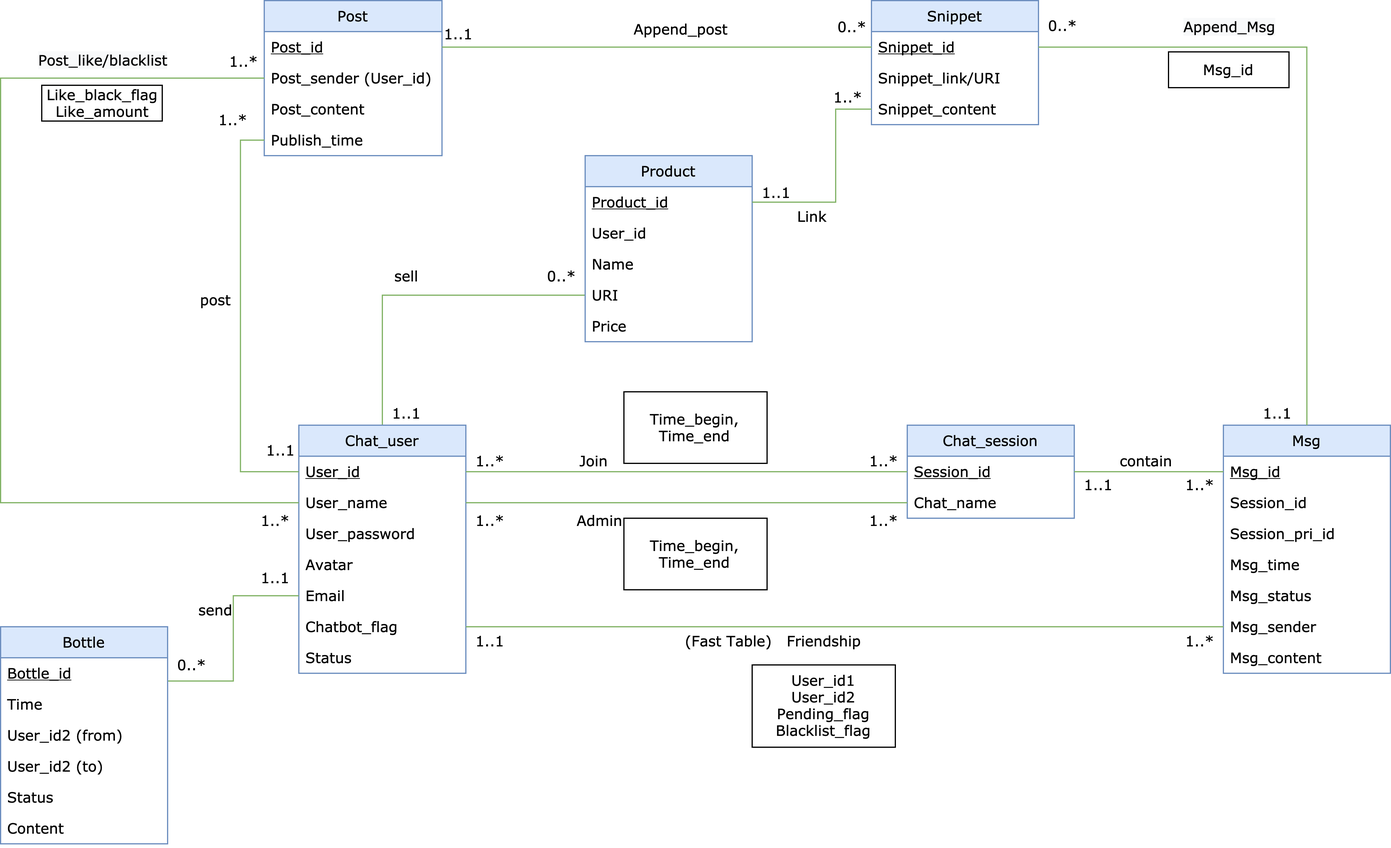
This is doc/UML.png from BiEchi/WechAt, a draw.io export, as it was before one commit. Source tidied: cells renumbered, new cells last; positions are measured from the earlier drawing's top-left corner, leaving out a move shared by most shapes.
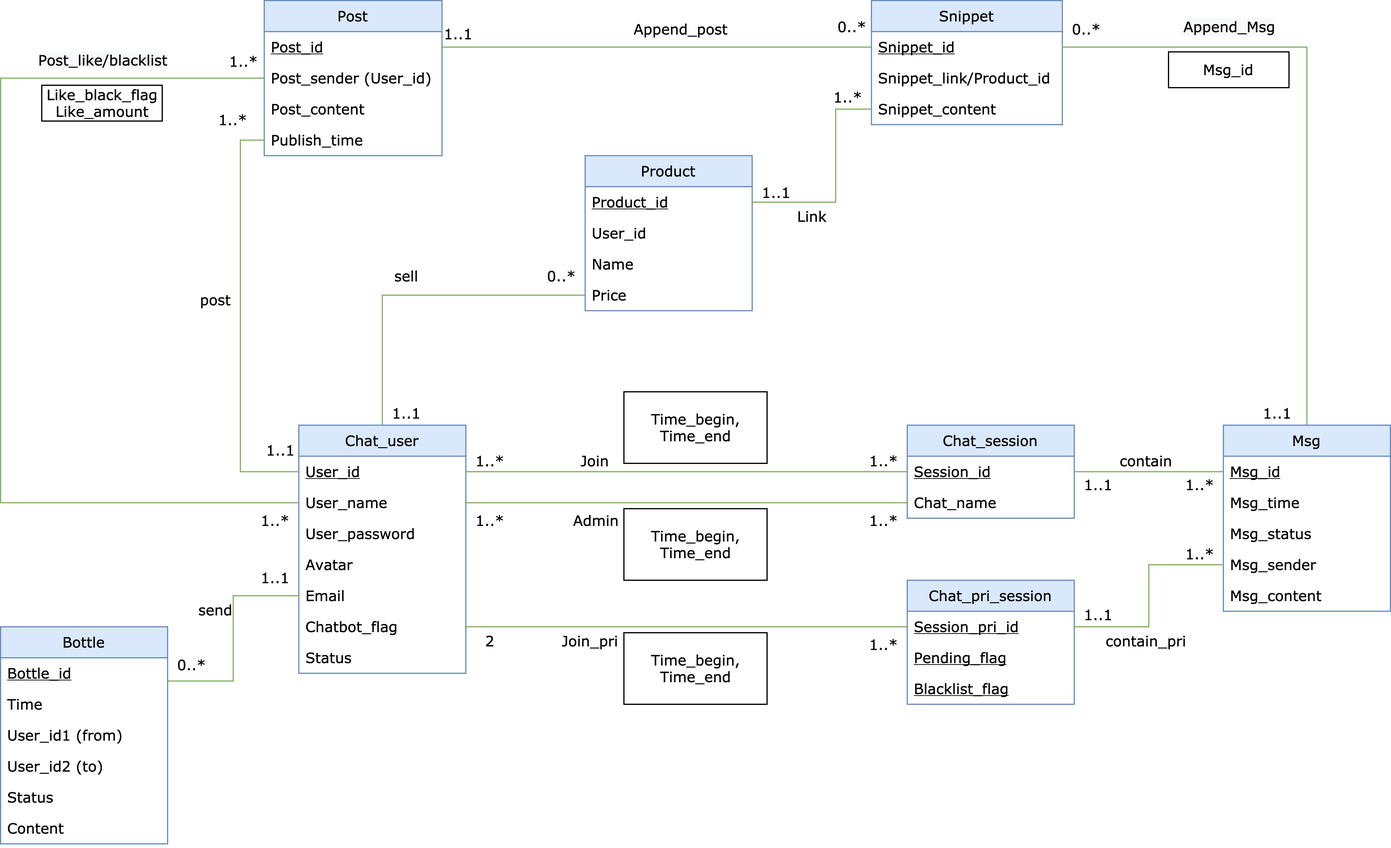
The same file after the commit.

What changed in the source:
```diff
@@ -2,8 +2,9 @@
   <root>
     <mxCell id="0" />
     <mxCell id="1" parent="0" />
-    <mxCell id="2" style="edgeStyle=orthogonalEdgeStyle;rounded=0;jettySize=auto;html=1;exitX=0.5;exitY=0;exitDx=0;exitDy=0;entryX=0;entryY=0.5;entryDx=0;entryDy=0;endArrow=none;endFill=0;fontFamily=Verdana;fillColor=#d5e8d4;strokeColor=#82b366;" parent="1" edge="1" source="3" target="53">
+    <mxCell id="2" style="edgeStyle=orthogonalEdgeStyle;rounded=0;jettySize=auto;html=1;exitX=0.5;exitY=0;exitDx=0;exitDy=0;entryX=0;entryY=0.5;entryDx=0;entryDy=0;endArrow=none;endFill=0;fontFamily=Verdana;fillColor=#d5e8d4;strokeColor=#82b366;" parent="1" edge="1" source="3">
       <mxGeometry relative="1" as="geometry">
+        <mxPoint x="490" y="247" as="targetPoint" />
         <Array as="points">
           <mxPoint x="320" y="247" />
         </Array>
@@ -43,28 +44,22 @@
       <mxGeometry y="52" width="140" height="26" as="geometry" />
     </mxCell>
     <mxCell id="14" value="Msg" style="swimlane;fontStyle=0;horizontal=1;startSize=26;fillColor=#dae8fc;fontFamily=Verdana;strokeColor=#6c8ebf;" parent="1" vertex="1">
-      <mxGeometry x="1025" y="356" width="140" height="208" as="geometry" />
+      <mxGeometry x="1025" y="356" width="140" height="156" as="geometry" />
     </mxCell>
     <mxCell id="15" value="Msg_id" style="text;strokeColor=none;fillColor=none;align=left;verticalAlign=top;spacingLeft=4;spacingRight=4;overflow=hidden;points=[[0,0.5],[1,0.5]];portConstraint=eastwest;fontStyle=4;fontFamily=Verdana;" parent="14" vertex="1">
       <mxGeometry y="26" width="140" height="26" as="geometry" />
     </mxCell>
-    <mxCell id="16" value="Session_id" style="text;strokeColor=none;fillColor=none;align=left;verticalAlign=top;spacingLeft=4;spacingRight=4;overflow=hidden;fontStyle=0;fontFamily=Verdana;" parent="14" vertex="1">
-      <mxGeometry y="52" width="140" height="26" as="geometry" />
-    </mxCell>
-    <mxCell id="17" value="Session_pri_id" style="text;strokeColor=none;fillColor=none;align=left;verticalAlign=top;spacingLeft=4;spacingRight=4;overflow=hidden;points=[[0,0.5],[1,0.5]];portConstraint=eastwest;fontStyle=0;fontFamily=Verdana;" parent="14" vertex="1">
-      <mxGeometry y="78" width="140" height="26" as="geometry" />
-    </mxCell>
     <mxCell id="18" value="Msg_time" style="text;strokeColor=none;fillColor=none;align=left;verticalAlign=top;spacingLeft=4;spacingRight=4;overflow=hidden;fontFamily=Verdana;fontStyle=0;" parent="14" vertex="1">
-      <mxGeometry y="104" width="140" height="26" as="geometry" />
+      <mxGeometry y="52" width="140" height="26" as="geometry" />
     </mxCell>
     <mxCell id="19" value="Msg_status" style="text;strokeColor=none;fillColor=none;align=left;verticalAlign=top;spacingLeft=4;spacingRight=4;overflow=hidden;fontFamily=Verdana;fontStyle=0;" parent="14" vertex="1">
-      <mxGeometry y="130" width="140" height="26" as="geometry" />
+      <mxGeometry y="78" width="140" height="26" as="geometry" />
     </mxCell>
     <mxCell id="20" value="Msg_sender" style="text;strokeColor=none;fillColor=none;align=left;verticalAlign=top;spacingLeft=4;spacingRight=4;overflow=hidden;points=[[0,0.5],[1,0.5]];portConstraint=eastwest;fontFamily=Verdana;fontStyle=0;" parent="14" vertex="1">
-      <mxGeometry y="156" width="140" height="26" as="geometry" />
+      <mxGeometry y="104" width="140" height="26" as="geometry" />
     </mxCell>
     <mxCell id="21" value="Msg_content" style="text;strokeColor=none;fillColor=none;align=left;verticalAlign=top;spacingLeft=4;spacingRight=4;overflow=hidden;fontFamily=Verdana;fontStyle=0;" parent="14" vertex="1">
-      <mxGeometry y="182" width="140" height="26" as="geometry" />
+      <mxGeometry y="130" width="140" height="26" as="geometry" />
     </mxCell>
     <mxCell id="22" value="1..*" style="text;html=1;align=center;verticalAlign=middle;fontFamily=Verdana;" parent="1" vertex="1">
       <mxGeometry x="390" y="376" width="40" height="20" as="geometry" />
@@ -90,14 +85,8 @@
     <mxCell id="29" value="1..*" style="text;html=1;align=center;verticalAlign=middle;strokeColor=none;fillColor=none;fontFamily=Verdana;" parent="1" vertex="1">
       <mxGeometry x="210" y="426" width="40" height="20" as="geometry" />
     </mxCell>
-    <mxCell id="30" value="(Fast Table)" style="text;html=1;align=center;verticalAlign=middle;fontFamily=Verdana;" parent="1" vertex="1">
-      <mxGeometry x="565" y="527" width="90" height="20" as="geometry" />
-    </mxCell>
-    <mxCell id="31" style="edgeStyle=orthogonalEdgeStyle;rounded=0;jettySize=auto;html=1;exitX=1;exitY=0.5;exitDx=0;exitDy=0;entryX=0;entryY=0.5;entryDx=0;entryDy=0;endArrow=none;endFill=0;fontFamily=Verdana;fillColor=#d5e8d4;strokeColor=#82b366;" parent="1" edge="1" source="9" target="20">
-      <mxGeometry relative="1" as="geometry" />
-    </mxCell>
     <mxCell id="32" value="1..*" style="text;html=1;align=center;verticalAlign=middle;fontFamily=Verdana;" parent="1" vertex="1">
-      <mxGeometry x="985" y="527" width="40" height="20" as="geometry" />
+      <mxGeometry x="985" y="454" width="40" height="20" as="geometry" />
     </mxCell>
     <mxCell id="33" value="Post" style="swimlane;fontStyle=0;horizontal=1;startSize=26;fillColor=#dae8fc;fontFamily=Verdana;strokeColor=#6c8ebf;" parent="1" vertex="1">
       <mxGeometry x="221" width="149" height="130" as="geometry" />
@@ -115,16 +104,16 @@
       <mxGeometry y="104" width="149" height="26" as="geometry" />
     </mxCell>
     <mxCell id="38" value="Snippet" style="swimlane;fontStyle=0;horizontal=1;startSize=26;fillColor=#dae8fc;fontFamily=Verdana;strokeColor=#6c8ebf;" parent="1" vertex="1">
-      <mxGeometry x="730" width="140" height="104" as="geometry" />
+      <mxGeometry x="730" width="160" height="104" as="geometry" />
     </mxCell>
     <mxCell id="39" value="Snippet_id" style="text;strokeColor=none;fillColor=none;align=left;verticalAlign=top;spacingLeft=4;spacingRight=4;overflow=hidden;points=[[0,0.5],[1,0.5]];portConstraint=eastwest;fontStyle=4;fontFamily=Verdana;" parent="38" vertex="1">
-      <mxGeometry y="26" width="140" height="26" as="geometry" />
+      <mxGeometry y="26" width="160" height="26" as="geometry" />
     </mxCell>
-    <mxCell id="40" value="Snippet_link/URI" style="text;strokeColor=none;fillColor=none;align=left;verticalAlign=top;spacingLeft=4;spacingRight=4;overflow=hidden;fontStyle=0;fontFamily=Verdana;" parent="38" vertex="1">
-      <mxGeometry y="52" width="140" height="26" as="geometry" />
+    <mxCell id="40" value="Snippet_link/Product_id" style="text;strokeColor=none;fillColor=none;align=left;verticalAlign=top;spacingLeft=4;spacingRight=4;overflow=hidden;fontStyle=0;fontFamily=Verdana;" parent="38" vertex="1">
+      <mxGeometry y="52" width="160" height="26" as="geometry" />
     </mxCell>
     <mxCell id="41" value="Snippet_content" style="text;strokeColor=none;fillColor=none;align=left;verticalAlign=top;spacingLeft=4;spacingRight=4;overflow=hidden;points=[[0,0.5],[1,0.5]];portConstraint=eastwest;fontFamily=Verdana;" parent="38" vertex="1">
-      <mxGeometry y="78" width="140" height="26" as="geometry" />
+      <mxGeometry y="78" width="160" height="26" as="geometry" />
     </mxCell>
     <mxCell id="42" style="edgeStyle=orthogonalEdgeStyle;rounded=0;jettySize=auto;html=1;exitX=1;exitY=0.5;exitDx=0;exitDy=0;endArrow=none;endFill=0;fontFamily=Verdana;entryX=0;entryY=0.5;entryDx=0;entryDy=0;fillColor=#d5e8d4;strokeColor=#82b366;" parent="1" edge="1" source="34" target="39">
       <mxGeometry relative="1" as="geometry">
@@ -158,7 +147,7 @@
       <mxGeometry relative="1" as="geometry" />
     </mxCell>
     <mxCell id="49" value="Product" style="swimlane;fontStyle=0;horizontal=1;startSize=26;fillColor=#dae8fc;fontFamily=Verdana;strokeColor=#6c8ebf;" parent="1" vertex="1">
-      <mxGeometry x="490" y="130" width="140" height="156" as="geometry" />
+      <mxGeometry x="490" y="130" width="140" height="130" as="geometry" />
     </mxCell>
     <mxCell id="50" value="Product_id" style="text;strokeColor=none;fillColor=none;align=left;verticalAlign=top;spacingLeft=4;spacingRight=4;overflow=hidden;points=[[0,0.5],[1,0.5]];portConstraint=eastwest;fontStyle=4;fontFamily=Verdana;" parent="49" vertex="1">
       <mxGeometry y="26" width="140" height="26" as="geometry" />
@@ -169,11 +158,8 @@
     <mxCell id="52" value="Name" style="text;strokeColor=none;fillColor=none;align=left;verticalAlign=top;spacingLeft=4;spacingRight=4;overflow=hidden;fontStyle=0;fontFamily=Verdana;" parent="49" vertex="1">
       <mxGeometry y="78" width="140" height="26" as="geometry" />
     </mxCell>
-    <mxCell id="53" value="URI" style="text;strokeColor=none;fillColor=none;align=left;verticalAlign=top;spacingLeft=4;spacingRight=4;overflow=hidden;points=[[0,0.5],[1,0.5]];portConstraint=eastwest;fontFamily=Verdana;" parent="49" vertex="1">
-      <mxGeometry y="104" width="140" height="26" as="geometry" />
-    </mxCell>
     <mxCell id="54" value="Price" style="text;strokeColor=none;fillColor=none;align=left;verticalAlign=top;spacingLeft=4;spacingRight=4;overflow=hidden;fontFamily=Verdana;" parent="49" vertex="1">
-      <mxGeometry y="130" width="140" height="26" as="geometry" />
+      <mxGeometry y="104" width="140" height="26" as="geometry" />
     </mxCell>
     <mxCell id="55" style="edgeStyle=orthogonalEdgeStyle;rounded=0;jettySize=auto;html=1;exitX=1;exitY=0.25;exitDx=0;exitDy=0;entryX=0;entryY=0.5;entryDx=0;entryDy=0;endArrow=none;endFill=0;fontFamily=Verdana;fontStyle=1;fillColor=#d5e8d4;strokeColor=#82b366;" parent="1" edge="1" source="56" target="8">
       <mxGeometry relative="1" as="geometry" />
@@ -187,7 +173,7 @@
     <mxCell id="58" value="Time" style="text;strokeColor=none;fillColor=none;align=left;verticalAlign=top;spacingLeft=4;spacingRight=4;overflow=hidden;fontFamily=Verdana;" parent="56" vertex="1">
       <mxGeometry y="52" width="140" height="26" as="geometry" />
     </mxCell>
-    <mxCell id="59" value="User_id2 (from)" style="text;strokeColor=none;fillColor=none;align=left;verticalAlign=top;spacingLeft=4;spacingRight=4;overflow=hidden;fontFamily=Verdana;" parent="56" vertex="1">
+    <mxCell id="59" value="User_id1 (from)" style="text;strokeColor=none;fillColor=none;align=left;verticalAlign=top;spacingLeft=4;spacingRight=4;overflow=hidden;fontFamily=Verdana;" parent="56" vertex="1">
       <mxGeometry y="78" width="140" height="26" as="geometry" />
     </mxCell>
     <mxCell id="60" value="User_id2 (to)" style="text;strokeColor=none;fillColor=none;align=left;verticalAlign=top;spacingLeft=4;spacingRight=4;overflow=hidden;fontFamily=Verdana;" parent="56" vertex="1">
@@ -229,20 +215,17 @@
       <mxGeometry x="522.5" y="328" width="120" height="60" as="geometry" />
     </mxCell>
     <mxCell id="71" value="Admin" style="text;html=1;align=center;verticalAlign=middle;fontFamily=Verdana;" parent="1" vertex="1">
-      <mxGeometry x="477.5" y="426" width="50" height="20" as="geometry" />
+      <mxGeometry x="473.5" y="426" width="50" height="20" as="geometry" />
     </mxCell>
     <mxCell id="72" value="1..*" style="text;html=1;align=center;verticalAlign=middle;fontFamily=Verdana;" parent="1" vertex="1">
       <mxGeometry x="720" y="426" width="40" height="20" as="geometry" />
     </mxCell>
     <mxCell id="73" value="Time_begin, Time_end" style="rounded=0;whiteSpace=wrap;html=1;fontFamily=Verdana;" parent="1" vertex="1">
-      <mxGeometry x="522.5" y="434" width="120" height="60" as="geometry" />
+      <mxGeometry x="522.5" y="426" width="120" height="60" as="geometry" />
     </mxCell>
-    <mxCell id="74" value="Friendship" style="text;html=1;align=center;verticalAlign=middle;fontFamily=Verdana;" parent="1" vertex="1">
-      <mxGeometry x="650" y="527" width="80" height="20" as="geometry" />
+    <mxCell id="74" value="Join_pri" style="text;html=1;align=center;verticalAlign=middle;fontFamily=Verdana;" parent="1" vertex="1">
+      <mxGeometry x="463.5" y="527" width="60" height="20" as="geometry" />
     </mxCell>
-    <mxCell id="75" value="User_id1&lt;br&gt;User_id2&lt;br&gt;Pending_flag&lt;br&gt;Blacklist_flag" style="rounded=0;whiteSpace=wrap;html=1;fontFamily=Verdana;" parent="1" vertex="1">
-      <mxGeometry x="630" y="557" width="120" height="69" as="geometry" />
-    </mxCell>
     <mxCell id="76" value="&lt;span style=&quot;color: rgb(0, 0, 0); font-size: 12px; font-style: normal; font-weight: 400; letter-spacing: normal; text-align: center; text-indent: 0px; text-transform: none; word-spacing: 0px; background-color: rgb(248, 249, 250); display: inline; float: none;&quot;&gt;Post_like/blacklist&lt;/span&gt;" style="text;whiteSpace=wrap;html=1;fontFamily=Verdana;" parent="1" vertex="1">
       <mxGeometry x="30" y="37" width="110" height="30" as="geometry" />
     </mxCell>
@@ -258,11 +241,11 @@
     <mxCell id="80" value="&lt;span&gt;Msg_id&lt;/span&gt;" style="rounded=0;whiteSpace=wrap;html=1;fontFamily=Verdana;" parent="1" vertex="1">
       <mxGeometry x="979" y="43" width="101" height="30" as="geometry" />
     </mxCell>
-    <mxCell id="81" value="1..1" style="text;html=1;align=center;verticalAlign=middle;fontFamily=Verdana;" parent="1" vertex="1">
-      <mxGeometry x="390" y="527" width="40" height="20" as="geometry" />
+    <mxCell id="81" value="2" style="text;html=1;align=center;verticalAlign=middle;fontFamily=Verdana;" parent="1" vertex="1">
+      <mxGeometry x="400" y="527" width="20" height="20" as="geometry" />
     </mxCell>
     <mxCell id="82" value="0..*" style="text;html=1;align=center;verticalAlign=middle;fontFamily=Verdana;" parent="1" vertex="1">
-      <mxGeometry x="870" y="11" width="40" height="20" as="geometry" />
+      <mxGeometry x="890" y="14" width="40" height="20" as="geometry" />
     </mxCell>
     <mxCell id="83" value="1..1" style="text;html=1;align=center;verticalAlign=middle;fontFamily=Verdana;" parent="1" vertex="1">
       <mxGeometry x="1050" y="336" width="40" height="20" as="geometry" />
@@ -294,5 +277,37 @@
     <mxCell id="92" value="send" style="text;html=1;align=center;verticalAlign=middle;fontFamily=Verdana;" parent="1" vertex="1">
       <mxGeometry x="160" y="501" width="40" height="20" as="geometry" />
     </mxCell>
+    <mxCell id="93" style="edgeStyle=orthogonalEdgeStyle;rounded=0;jettySize=auto;html=1;exitX=1;exitY=0.5;exitDx=0;exitDy=0;entryX=0;entryY=0.5;entryDx=0;entryDy=0;endArrow=none;endFill=0;fillColor=#d5e8d4;strokeColor=#82b366;" parent="1" edge="1" source="17" target="20">
+      <mxGeometry relative="1" as="geometry" />
+    </mxCell>
+    <mxCell id="94" value="Chat_pri_session" style="swimlane;fontStyle=0;horizontal=1;startSize=26;fillColor=#dae8fc;fontFamily=Verdana;strokeColor=#6c8ebf;" parent="1" vertex="1">
+      <mxGeometry x="760" y="486" width="140" height="104" as="geometry" />
+    </mxCell>
+    <mxCell id="17" value="Session_pri_id" style="text;strokeColor=none;fillColor=none;align=left;verticalAlign=top;spacingLeft=4;spacingRight=4;overflow=hidden;points=[[0,0.5],[1,0.5]];portConstraint=eastwest;fontStyle=4;fontFamily=Verdana;" parent="94" vertex="1">
+      <mxGeometry y="26" width="140" height="26" as="geometry" />
+    </mxCell>
+    <mxCell id="95" value="Pending_flag" style="text;strokeColor=none;fillColor=none;align=left;verticalAlign=top;spacingLeft=4;spacingRight=4;overflow=hidden;fontStyle=4;fontFamily=Verdana;" parent="94" vertex="1">
+      <mxGeometry y="52" width="140" height="26" as="geometry" />
+    </mxCell>
+    <mxCell id="96" value="Blacklist_flag" style="text;strokeColor=none;fillColor=none;align=left;verticalAlign=top;spacingLeft=4;spacingRight=4;overflow=hidden;fontStyle=4;fontFamily=Verdana;" parent="94" vertex="1">
+      <mxGeometry y="78" width="140" height="26" as="geometry" />
+    </mxCell>
+    <mxCell id="97" style="edgeStyle=orthogonalEdgeStyle;rounded=0;jettySize=auto;html=1;exitX=1;exitY=0.5;exitDx=0;exitDy=0;fillColor=#d5e8d4;strokeColor=#82b366;endArrow=none;endFill=0;" parent="1" edge="1" source="9">
+      <mxGeometry relative="1" as="geometry">
+        <mxPoint x="760" y="525" as="targetPoint" />
+      </mxGeometry>
+    </mxCell>
+    <mxCell id="98" value="contain_pri" style="text;html=1;align=center;verticalAlign=middle;fontFamily=Verdana;" parent="1" vertex="1">
+      <mxGeometry x="920" y="527" width="80" height="20" as="geometry" />
+    </mxCell>
+    <mxCell id="99" value="Time_begin, Time_end" style="rounded=0;whiteSpace=wrap;html=1;fontFamily=Verdana;" parent="1" vertex="1">
+      <mxGeometry x="522.5" y="530" width="120" height="60" as="geometry" />
+    </mxCell>
+    <mxCell id="100" value="1..*" style="text;html=1;align=center;verticalAlign=middle;fontFamily=Verdana;" parent="1" vertex="1">
+      <mxGeometry x="720" y="530" width="40" height="20" as="geometry" />
+    </mxCell>
+    <mxCell id="101" value="1..1" style="text;html=1;align=center;verticalAlign=middle;fontFamily=Verdana;" parent="1" vertex="1">
+      <mxGeometry x="900" y="505" width="40" height="20" as="geometry" />
+    </mxCell>
   </root>
 </mxGraphModel>
```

◆ ◆ ◆ ◆ ◆ ◆ ◆

▸ What the task requires
Once you have counted the lines of the records that contain the word "mxPoint", give the count and nothing else.

▸ Task answer
3